* [THE PROBLEM]: Reproduce each line of the entries that carries "acknowledgments".

[Image comparison data]
'''

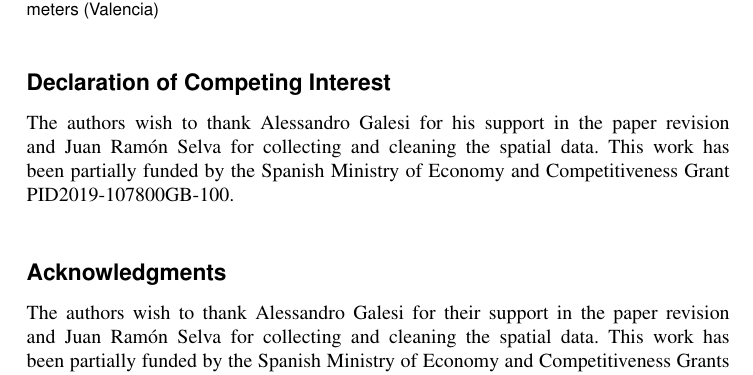
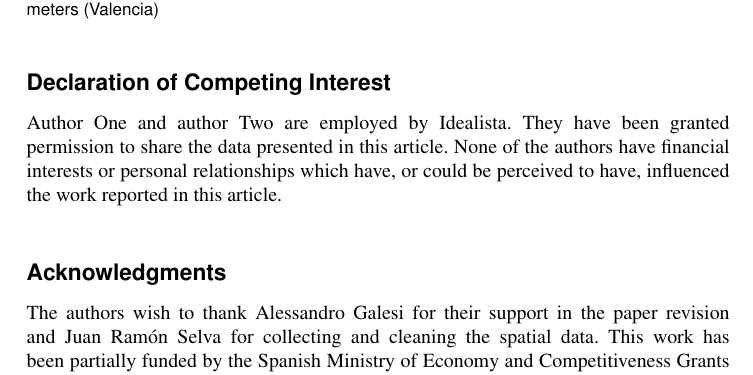
Before and after one commit to paezha/idealista18, a LaTeX document (EPB/EPB.tex): part of page 7 of 8, cut so that both start at the same text. Compiled offline with pdfLaTeX.

Commit message:
Declaración intereses 2

```diff
--- a/EPB/EPB.tex
+++ b/EPB/EPB.tex
@@ -367,10 +367,11 @@ activities.
 \section{Declaration of Competing
 Interest}\label{declaration-of-competing-interest}}
 
-The authors wish to thank Alessandro Galesi for his support in the paper
-revision and Juan Ramón Selva for collecting and cleaning the spatial
-data. This work has been partially funded by the Spanish Ministry of
-Economy and Competitiveness Grant PID2019-107800GB-100.
+Author One and author Two are employed by Idealista. They have been
+granted permission to share the data presented in this article. None of
+the authors have financial interests or personal relationships which
+have, or could be perceived to have, influenced the work reported in
+this article.
 
 \hypertarget{acknowledgments}{%
 \section{Acknowledgments}\label{acknowledgments}}
```
Also changed, not shown: EPB/EPB.pdf, EPB/EPB_files/figure-latex/unnamed-chunk-1-1.pdf.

'''

* [SOLUTION]:
 \hypertarget{acknowledgments}{%
 \section{Acknowledgments}\label{acknowledgments}}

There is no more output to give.